- **Task to carry out**:
Gather every line of the entries that includes the word "startSize".

- **Exercise inputs**:
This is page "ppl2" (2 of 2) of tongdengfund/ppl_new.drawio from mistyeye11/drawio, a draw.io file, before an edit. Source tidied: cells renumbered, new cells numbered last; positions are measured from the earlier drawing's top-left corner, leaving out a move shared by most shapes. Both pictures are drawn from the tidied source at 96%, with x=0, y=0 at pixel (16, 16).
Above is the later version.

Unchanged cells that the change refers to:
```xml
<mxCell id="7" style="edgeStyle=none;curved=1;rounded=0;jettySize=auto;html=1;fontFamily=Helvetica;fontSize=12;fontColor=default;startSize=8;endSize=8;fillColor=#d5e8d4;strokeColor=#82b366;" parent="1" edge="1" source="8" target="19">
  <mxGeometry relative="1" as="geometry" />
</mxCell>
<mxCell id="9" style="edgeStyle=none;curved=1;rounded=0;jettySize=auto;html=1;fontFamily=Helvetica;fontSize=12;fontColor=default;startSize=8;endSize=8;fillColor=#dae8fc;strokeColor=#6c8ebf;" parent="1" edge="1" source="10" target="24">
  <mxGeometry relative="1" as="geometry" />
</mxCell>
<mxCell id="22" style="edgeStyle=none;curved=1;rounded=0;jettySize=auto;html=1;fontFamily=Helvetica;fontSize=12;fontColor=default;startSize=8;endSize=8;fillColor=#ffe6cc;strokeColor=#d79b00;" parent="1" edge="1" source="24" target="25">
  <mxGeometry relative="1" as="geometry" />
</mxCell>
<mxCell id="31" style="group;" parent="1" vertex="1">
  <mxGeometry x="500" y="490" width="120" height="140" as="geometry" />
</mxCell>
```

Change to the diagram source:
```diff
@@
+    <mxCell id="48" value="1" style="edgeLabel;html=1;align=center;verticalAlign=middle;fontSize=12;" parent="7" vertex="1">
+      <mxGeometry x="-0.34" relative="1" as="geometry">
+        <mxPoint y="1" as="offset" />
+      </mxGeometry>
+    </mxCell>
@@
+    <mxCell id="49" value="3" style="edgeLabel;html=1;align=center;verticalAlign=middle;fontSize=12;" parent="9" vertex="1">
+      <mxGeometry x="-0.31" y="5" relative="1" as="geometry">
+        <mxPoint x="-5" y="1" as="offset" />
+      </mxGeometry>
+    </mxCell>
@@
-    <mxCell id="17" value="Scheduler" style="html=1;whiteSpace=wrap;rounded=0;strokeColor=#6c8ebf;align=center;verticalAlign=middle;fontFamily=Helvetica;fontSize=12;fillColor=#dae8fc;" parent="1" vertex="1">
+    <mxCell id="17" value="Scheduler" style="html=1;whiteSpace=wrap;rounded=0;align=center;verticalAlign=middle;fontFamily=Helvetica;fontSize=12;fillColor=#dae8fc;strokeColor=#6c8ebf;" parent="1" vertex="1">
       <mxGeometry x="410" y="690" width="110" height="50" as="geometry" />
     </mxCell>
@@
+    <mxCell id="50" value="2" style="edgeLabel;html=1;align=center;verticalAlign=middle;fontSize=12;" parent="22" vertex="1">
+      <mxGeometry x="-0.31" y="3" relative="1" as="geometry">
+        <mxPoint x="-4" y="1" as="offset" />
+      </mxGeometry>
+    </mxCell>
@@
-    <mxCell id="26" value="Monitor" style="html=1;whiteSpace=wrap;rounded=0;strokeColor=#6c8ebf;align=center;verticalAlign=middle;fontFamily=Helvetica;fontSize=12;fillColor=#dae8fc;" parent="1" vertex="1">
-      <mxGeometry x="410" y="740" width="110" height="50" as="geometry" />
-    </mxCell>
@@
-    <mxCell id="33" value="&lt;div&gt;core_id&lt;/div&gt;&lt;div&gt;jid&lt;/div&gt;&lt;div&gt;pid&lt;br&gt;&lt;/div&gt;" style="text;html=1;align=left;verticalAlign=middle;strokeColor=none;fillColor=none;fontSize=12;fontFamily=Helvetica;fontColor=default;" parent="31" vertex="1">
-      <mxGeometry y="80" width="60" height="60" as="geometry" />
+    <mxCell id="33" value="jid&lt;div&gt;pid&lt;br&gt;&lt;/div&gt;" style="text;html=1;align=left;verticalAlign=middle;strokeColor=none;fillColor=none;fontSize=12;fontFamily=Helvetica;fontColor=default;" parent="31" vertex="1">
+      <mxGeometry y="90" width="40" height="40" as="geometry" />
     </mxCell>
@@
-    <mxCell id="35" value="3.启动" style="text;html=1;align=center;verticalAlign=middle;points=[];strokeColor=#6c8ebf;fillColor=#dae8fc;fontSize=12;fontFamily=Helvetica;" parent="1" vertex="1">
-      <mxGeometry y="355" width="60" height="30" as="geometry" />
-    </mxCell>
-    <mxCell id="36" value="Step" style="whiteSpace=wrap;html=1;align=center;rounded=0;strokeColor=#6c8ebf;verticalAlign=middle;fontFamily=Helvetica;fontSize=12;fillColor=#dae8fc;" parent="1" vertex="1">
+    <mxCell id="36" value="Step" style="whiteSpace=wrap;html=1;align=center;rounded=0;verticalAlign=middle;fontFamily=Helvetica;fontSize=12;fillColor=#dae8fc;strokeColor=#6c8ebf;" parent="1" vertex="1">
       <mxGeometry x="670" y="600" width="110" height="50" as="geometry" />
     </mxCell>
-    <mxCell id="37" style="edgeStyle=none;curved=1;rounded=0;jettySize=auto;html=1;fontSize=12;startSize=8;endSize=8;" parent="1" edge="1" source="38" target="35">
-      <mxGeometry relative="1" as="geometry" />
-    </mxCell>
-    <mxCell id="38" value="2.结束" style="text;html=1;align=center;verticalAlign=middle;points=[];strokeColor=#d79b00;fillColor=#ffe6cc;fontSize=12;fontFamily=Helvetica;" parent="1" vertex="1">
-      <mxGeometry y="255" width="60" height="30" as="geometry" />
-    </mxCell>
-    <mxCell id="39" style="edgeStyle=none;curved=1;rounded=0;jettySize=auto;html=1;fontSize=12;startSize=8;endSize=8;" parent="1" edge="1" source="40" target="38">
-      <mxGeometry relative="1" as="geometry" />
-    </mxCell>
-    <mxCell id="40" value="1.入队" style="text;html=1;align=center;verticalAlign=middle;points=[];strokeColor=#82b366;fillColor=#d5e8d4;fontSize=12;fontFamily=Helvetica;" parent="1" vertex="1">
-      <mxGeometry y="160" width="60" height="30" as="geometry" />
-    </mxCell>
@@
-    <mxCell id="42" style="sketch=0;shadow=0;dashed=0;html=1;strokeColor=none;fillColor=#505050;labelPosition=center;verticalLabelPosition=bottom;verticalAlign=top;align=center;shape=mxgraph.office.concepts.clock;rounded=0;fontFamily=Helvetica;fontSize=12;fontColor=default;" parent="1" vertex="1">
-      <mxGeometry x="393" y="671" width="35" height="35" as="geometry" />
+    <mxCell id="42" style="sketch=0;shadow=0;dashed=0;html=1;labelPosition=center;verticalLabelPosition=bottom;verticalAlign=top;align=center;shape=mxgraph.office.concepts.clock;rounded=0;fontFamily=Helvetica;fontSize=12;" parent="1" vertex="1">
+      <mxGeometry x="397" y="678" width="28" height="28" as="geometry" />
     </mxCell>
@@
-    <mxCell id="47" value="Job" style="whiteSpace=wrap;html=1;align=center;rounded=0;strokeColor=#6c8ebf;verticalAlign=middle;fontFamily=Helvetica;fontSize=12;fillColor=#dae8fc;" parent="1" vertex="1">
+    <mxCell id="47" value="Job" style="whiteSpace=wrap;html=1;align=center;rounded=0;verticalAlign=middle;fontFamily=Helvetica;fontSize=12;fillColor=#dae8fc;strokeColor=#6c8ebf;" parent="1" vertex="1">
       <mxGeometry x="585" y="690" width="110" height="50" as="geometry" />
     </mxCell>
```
...
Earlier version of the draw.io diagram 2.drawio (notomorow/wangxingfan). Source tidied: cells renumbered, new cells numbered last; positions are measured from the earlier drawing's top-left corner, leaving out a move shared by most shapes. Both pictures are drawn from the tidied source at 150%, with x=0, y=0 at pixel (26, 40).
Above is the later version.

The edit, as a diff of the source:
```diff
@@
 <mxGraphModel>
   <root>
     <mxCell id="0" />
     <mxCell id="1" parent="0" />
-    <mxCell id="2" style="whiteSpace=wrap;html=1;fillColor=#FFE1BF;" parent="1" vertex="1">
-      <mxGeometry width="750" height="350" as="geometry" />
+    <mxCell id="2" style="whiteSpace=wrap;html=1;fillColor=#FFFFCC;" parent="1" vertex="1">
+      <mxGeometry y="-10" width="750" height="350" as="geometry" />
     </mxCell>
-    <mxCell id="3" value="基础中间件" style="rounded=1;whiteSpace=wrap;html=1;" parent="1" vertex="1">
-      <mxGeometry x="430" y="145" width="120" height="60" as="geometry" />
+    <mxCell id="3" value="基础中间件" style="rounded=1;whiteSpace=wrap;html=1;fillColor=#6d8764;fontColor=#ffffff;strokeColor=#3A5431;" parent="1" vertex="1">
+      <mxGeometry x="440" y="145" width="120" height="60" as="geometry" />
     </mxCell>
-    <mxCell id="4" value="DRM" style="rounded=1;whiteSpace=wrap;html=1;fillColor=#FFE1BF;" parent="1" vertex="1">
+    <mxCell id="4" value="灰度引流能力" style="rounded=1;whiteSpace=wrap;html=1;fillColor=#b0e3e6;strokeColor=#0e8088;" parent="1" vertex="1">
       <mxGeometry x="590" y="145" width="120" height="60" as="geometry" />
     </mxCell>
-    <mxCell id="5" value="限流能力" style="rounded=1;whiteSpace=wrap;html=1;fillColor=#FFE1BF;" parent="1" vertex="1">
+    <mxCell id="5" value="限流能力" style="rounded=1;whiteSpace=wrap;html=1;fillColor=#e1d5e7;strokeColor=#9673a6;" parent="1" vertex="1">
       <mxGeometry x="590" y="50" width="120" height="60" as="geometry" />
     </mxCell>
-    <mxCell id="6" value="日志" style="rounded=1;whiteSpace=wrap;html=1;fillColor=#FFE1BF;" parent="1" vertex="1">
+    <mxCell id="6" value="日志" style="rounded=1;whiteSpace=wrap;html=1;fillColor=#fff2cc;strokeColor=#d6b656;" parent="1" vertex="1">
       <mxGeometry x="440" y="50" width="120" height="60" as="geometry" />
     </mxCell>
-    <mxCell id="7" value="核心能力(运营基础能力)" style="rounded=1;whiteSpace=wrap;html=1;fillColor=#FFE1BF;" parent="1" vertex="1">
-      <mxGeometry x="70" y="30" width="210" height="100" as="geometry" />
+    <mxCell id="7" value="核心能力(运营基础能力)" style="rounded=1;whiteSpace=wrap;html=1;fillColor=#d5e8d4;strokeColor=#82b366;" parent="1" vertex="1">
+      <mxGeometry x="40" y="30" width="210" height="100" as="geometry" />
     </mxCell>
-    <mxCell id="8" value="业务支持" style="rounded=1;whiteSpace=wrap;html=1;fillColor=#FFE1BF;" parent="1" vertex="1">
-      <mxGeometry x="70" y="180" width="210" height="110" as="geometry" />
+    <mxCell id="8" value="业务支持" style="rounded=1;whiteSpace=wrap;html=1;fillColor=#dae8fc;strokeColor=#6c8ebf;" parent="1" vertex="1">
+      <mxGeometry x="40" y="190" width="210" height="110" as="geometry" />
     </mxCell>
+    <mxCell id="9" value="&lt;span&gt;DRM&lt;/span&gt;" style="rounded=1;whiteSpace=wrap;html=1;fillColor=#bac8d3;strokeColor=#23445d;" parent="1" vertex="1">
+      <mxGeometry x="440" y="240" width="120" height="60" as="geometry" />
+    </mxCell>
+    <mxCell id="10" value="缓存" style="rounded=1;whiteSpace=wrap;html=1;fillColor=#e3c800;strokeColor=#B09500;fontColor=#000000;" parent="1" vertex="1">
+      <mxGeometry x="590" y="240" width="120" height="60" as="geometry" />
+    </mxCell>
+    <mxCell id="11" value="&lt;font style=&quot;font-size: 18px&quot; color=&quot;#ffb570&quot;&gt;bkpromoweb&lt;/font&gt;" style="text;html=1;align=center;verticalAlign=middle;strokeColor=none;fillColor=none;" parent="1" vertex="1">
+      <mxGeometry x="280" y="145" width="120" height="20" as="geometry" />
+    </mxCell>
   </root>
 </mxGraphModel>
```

- **Answer section**:
<mxCell id="7" style="edgeStyle=none;curved=1;rounded=0;jettySize=auto;html=1;fontFamily=Helvetica;fontSize=12;fontColor=default;startSize=8;endSize=8;fillColor=#d5e8d4;strokeColor=#82b366;" parent="1" edge="1" source="8" target="19">
<mxCell id="9" style="edgeStyle=none;curved=1;rounded=0;jettySize=auto;html=1;fontFamily=Helvetica;fontSize=12;fontColor=default;startSize=8;endSize=8;fillColor=#dae8fc;strokeColor=#6c8ebf;" parent="1" edge="1" source="10" target="24">
<mxCell id="22" style="edgeStyle=none;curved=1;rounded=0;jettySize=auto;html=1;fontFamily=Helvetica;fontSize=12;fontColor=default;startSize=8;endSize=8;fillColor=#ffe6cc;strokeColor=#d79b00;" parent="1" edge="1" source="24" target="25">
-    <mxCell id="37" style="edgeStyle=none;curved=1;rounded=0;jettySize=auto;html=1;fontSize=12;startSize=8;endSize=8;" parent="1" edge="1" source="38" target="35">
-    <mxCell id="39" style="edgeStyle=none;curved=1;rounded=0;jettySize=auto;html=1;fontSize=12;startSize=8;endSize=8;" parent="1" edge="1" source="40" target="38">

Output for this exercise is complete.